▶ _EXERCISE GOAL_
All lines from the one with "docs: add missing" through the final line of the records below must be written out exactly, with no other text.

***** INFORMATION *****

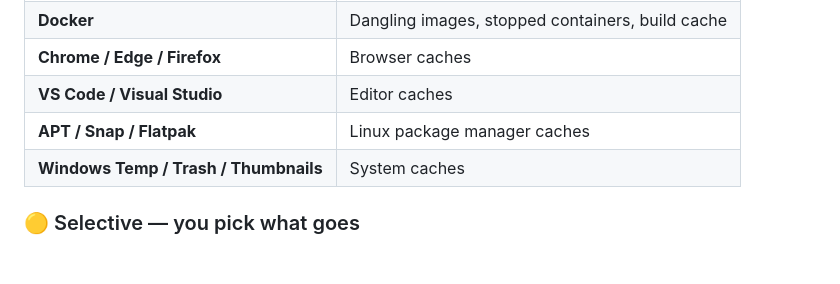
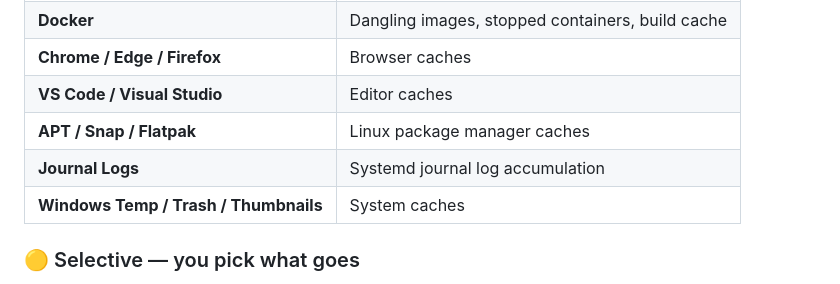
Before and after one commit to iamB0ody/stash, a Markdown page: README.md, the part around the change. Drawn GitHub-style; blank space fills up the shorter version.

Commit message:
docs: add missing Journal Logs to repo README safe categories
Aligns repo README with npm README and landing page which already listed it.

Co-Authored-By: Claude Opus 4.6 (1M context) <noreply@anthropic.com>

```diff
--- a/README.md
+++ b/README.md
@@ -90,6 +90,7 @@ These are caches. They re-download automatically. Zero risk.
 | **Chrome / Edge / Firefox** | Browser caches |
 | **VS Code / Visual Studio** | Editor caches |
 | **APT / Snap / Flatpak** | Linux package manager caches |
+| **Journal Logs** | Systemd journal log accumulation |
 | **Windows Temp / Trash / Thumbnails** | System caches |
 
 ### 🟡 Selective — you pick what goes
```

*****

▶ _FINISHED EXERCISE_
docs: add missing Journal Logs to repo README safe categories
Aligns repo README with npm README and landing page which already listed it.

Co-Authored-By: Claude Opus 4.6 (1M context) <noreply@anthropic.com>

```diff
--- a/README.md
+++ b/README.md
@@ -90,6 +90,7 @@ These are caches. They re-download automatically. Zero risk.
 | **Chrome / Edge / Firefox** | Browser caches |
 | **VS Code / Visual Studio** | Editor caches |
 | **APT / Snap / Flatpak** | Linux package manager caches |
+| **Journal Logs** | Systemd journal log accumulation |
 | **Windows Temp / Trash / Thumbnails** | System caches |
 
 ### 🟡 Selective — you pick what goes
```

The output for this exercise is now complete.